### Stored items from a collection
[Start of Attachment]

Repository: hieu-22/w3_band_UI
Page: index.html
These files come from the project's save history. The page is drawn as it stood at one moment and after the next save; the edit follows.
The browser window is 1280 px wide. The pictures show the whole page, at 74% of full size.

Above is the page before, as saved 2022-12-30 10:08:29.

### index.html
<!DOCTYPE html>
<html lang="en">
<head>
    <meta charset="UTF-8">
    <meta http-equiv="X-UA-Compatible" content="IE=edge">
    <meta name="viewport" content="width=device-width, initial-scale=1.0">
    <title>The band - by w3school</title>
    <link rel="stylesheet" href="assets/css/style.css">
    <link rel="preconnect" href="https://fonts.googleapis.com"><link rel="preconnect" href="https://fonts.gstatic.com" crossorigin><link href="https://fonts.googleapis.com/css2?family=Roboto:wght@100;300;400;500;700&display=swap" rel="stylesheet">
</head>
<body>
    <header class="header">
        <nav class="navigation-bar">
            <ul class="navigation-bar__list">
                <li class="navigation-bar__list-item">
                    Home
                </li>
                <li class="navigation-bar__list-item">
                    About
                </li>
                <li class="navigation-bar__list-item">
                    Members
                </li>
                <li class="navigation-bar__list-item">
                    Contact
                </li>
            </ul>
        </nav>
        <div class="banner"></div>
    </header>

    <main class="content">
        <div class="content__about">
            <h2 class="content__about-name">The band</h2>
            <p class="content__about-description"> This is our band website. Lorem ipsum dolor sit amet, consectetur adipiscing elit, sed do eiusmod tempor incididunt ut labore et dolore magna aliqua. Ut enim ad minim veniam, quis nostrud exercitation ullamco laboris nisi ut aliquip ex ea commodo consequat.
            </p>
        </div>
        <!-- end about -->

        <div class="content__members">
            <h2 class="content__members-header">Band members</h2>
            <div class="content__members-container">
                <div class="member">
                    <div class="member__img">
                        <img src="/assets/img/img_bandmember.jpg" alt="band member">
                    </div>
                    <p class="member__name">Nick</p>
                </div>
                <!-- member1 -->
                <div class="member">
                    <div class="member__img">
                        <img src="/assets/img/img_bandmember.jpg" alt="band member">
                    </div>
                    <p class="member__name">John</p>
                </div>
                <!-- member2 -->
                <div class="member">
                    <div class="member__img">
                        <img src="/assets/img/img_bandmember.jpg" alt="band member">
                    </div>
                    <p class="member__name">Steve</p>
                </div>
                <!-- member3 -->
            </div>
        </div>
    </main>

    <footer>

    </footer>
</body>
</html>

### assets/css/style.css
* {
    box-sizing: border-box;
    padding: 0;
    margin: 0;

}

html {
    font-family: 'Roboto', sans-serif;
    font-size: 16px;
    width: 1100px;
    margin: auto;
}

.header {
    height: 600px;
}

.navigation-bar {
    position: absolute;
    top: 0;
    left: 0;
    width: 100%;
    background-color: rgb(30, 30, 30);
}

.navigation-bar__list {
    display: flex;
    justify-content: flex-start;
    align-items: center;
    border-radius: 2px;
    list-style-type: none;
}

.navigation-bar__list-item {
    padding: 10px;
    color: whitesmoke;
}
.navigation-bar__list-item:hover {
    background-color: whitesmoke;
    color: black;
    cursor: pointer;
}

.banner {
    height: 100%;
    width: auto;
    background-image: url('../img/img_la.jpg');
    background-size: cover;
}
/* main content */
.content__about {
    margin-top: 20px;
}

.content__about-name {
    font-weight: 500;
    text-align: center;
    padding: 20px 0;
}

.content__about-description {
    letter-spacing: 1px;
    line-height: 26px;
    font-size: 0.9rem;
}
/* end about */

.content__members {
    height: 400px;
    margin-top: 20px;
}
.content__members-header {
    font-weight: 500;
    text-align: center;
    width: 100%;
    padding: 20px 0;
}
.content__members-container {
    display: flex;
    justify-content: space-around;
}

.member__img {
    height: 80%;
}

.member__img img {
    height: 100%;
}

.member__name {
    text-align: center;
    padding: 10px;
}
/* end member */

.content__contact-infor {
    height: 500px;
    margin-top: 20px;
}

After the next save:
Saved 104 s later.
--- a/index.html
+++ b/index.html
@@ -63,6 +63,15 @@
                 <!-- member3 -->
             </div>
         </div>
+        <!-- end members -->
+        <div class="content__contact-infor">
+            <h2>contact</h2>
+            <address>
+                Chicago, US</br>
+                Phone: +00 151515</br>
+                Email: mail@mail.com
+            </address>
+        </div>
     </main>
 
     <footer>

[End of Attachment]

Return the entries above in full and exactly as written.

### Response below
Repository: hieu-22/w3_band_UI
Page: index.html
These files come from the project's save history. The page is drawn as it stood at one moment and after the next save; the edit follows.
The browser window is 1280 px wide. The pictures show the whole page, at 74% of full size.

Above is the page before, as saved 2022-12-30 10:08:29.

### index.html
<!DOCTYPE html>
<html lang="en">
<head>
    <meta charset="UTF-8">
    <meta http-equiv="X-UA-Compatible" content="IE=edge">
    <meta name="viewport" content="width=device-width, initial-scale=1.0">
    <title>The band - by w3school</title>
    <link rel="stylesheet" href="assets/css/style.css">
    <link rel="preconnect" href="https://fonts.googleapis.com"><link rel="preconnect" href="https://fonts.gstatic.com" crossorigin><link href="https://fonts.googleapis.com/css2?family=Roboto:wght@100;300;400;500;700&display=swap" rel="stylesheet">
</head>
<body>
    <header class="header">
        <nav class="navigation-bar">
            <ul class="navigation-bar__list">
                <li class="navigation-bar__list-item">
                    Home
                </li>
                <li class="navigation-bar__list-item">
                    About
                </li>
                <li class="navigation-bar__list-item">
                    Members
                </li>
                <li class="navigation-bar__list-item">
                    Contact
                </li>
            </ul>
        </nav>
        <div class="banner"></div>
    </header>

    <main class="content">
        <div class="content__about">
            <h2 class="content__about-name">The band</h2>
            <p class="content__about-description"> This is our band website. Lorem ipsum dolor sit amet, consectetur adipiscing elit, sed do eiusmod tempor incididunt ut labore et dolore magna aliqua. Ut enim ad minim veniam, quis nostrud exercitation ullamco laboris nisi ut aliquip ex ea commodo consequat.
            </p>
        </div>
        <!-- end about -->

        <div class="content__members">
            <h2 class="content__members-header">Band members</h2>
            <div class="content__members-container">
                <div class="member">
                    <div class="member__img">
                        <img src="/assets/img/img_bandmember.jpg" alt="band member">
                    </div>
                    <p class="member__name">Nick</p>
                </div>
                <!-- member1 -->
                <div class="member">
                    <div class="member__img">
                        <img src="/assets/img/img_bandmember.jpg" alt="band member">
                    </div>
                    <p class="member__name">John</p>
                </div>
                <!-- member2 -->
                <div class="member">
                    <div class="member__img">
                        <img src="/assets/img/img_bandmember.jpg" alt="band member">
                    </div>
                    <p class="member__name">Steve</p>
                </div>
                <!-- member3 -->
            </div>
        </div>
    </main>

    <footer>

    </footer>
</body>
</html>

### assets/css/style.css
* {
    box-sizing: border-box;
    padding: 0;
    margin: 0;

}

html {
    font-family: 'Roboto', sans-serif;
    font-size: 16px;
    width: 1100px;
    margin: auto;
}

.header {
    height: 600px;
}

.navigation-bar {
    position: absolute;
    top: 0;
    left: 0;
    width: 100%;
    background-color: rgb(30, 30, 30);
}

.navigation-bar__list {
    display: flex;
    justify-content: flex-start;
    align-items: center;
    border-radius: 2px;
    list-style-type: none;
}

.navigation-bar__list-item {
    padding: 10px;
    color: whitesmoke;
}
.navigation-bar__list-item:hover {
    background-color: whitesmoke;
    color: black;
    cursor: pointer;
}

.banner {
    height: 100%;
    width: auto;
    background-image: url('../img/img_la.jpg');
    background-size: cover;
}
/* main content */
.content__about {
    margin-top: 20px;
}

.content__about-name {
    font-weight: 500;
    text-align: center;
    padding: 20px 0;
}

.content__about-description {
    letter-spacing: 1px;
    line-height: 26px;
    font-size: 0.9rem;
}
/* end about */

.content__members {
    height: 400px;
    margin-top: 20px;
}
.content__members-header {
    font-weight: 500;
    text-align: center;
    width: 100%;
    padding: 20px 0;
}
.content__members-container {
    display: flex;
    justify-content: space-around;
}

.member__img {
    height: 80%;
}

.member__img img {
    height: 100%;
}

.member__name {
    text-align: center;
    padding: 10px;
}
/* end member */

.content__contact-infor {
    height: 500px;
    margin-top: 20px;
}

After the next save:
Saved 104 s later.
--- a/index.html
+++ b/index.html
@@ -63,6 +63,15 @@
                 <!-- member3 -->
             </div>
         </div>
+        <!-- end members -->
+        <div class="content__contact-infor">
+            <h2>contact</h2>
+            <address>
+                Chicago, US</br>
+                Phone: +00 151515</br>
+                Email: mail@mail.com
+            </address>
+        </div>
     </main>
 
     <footer>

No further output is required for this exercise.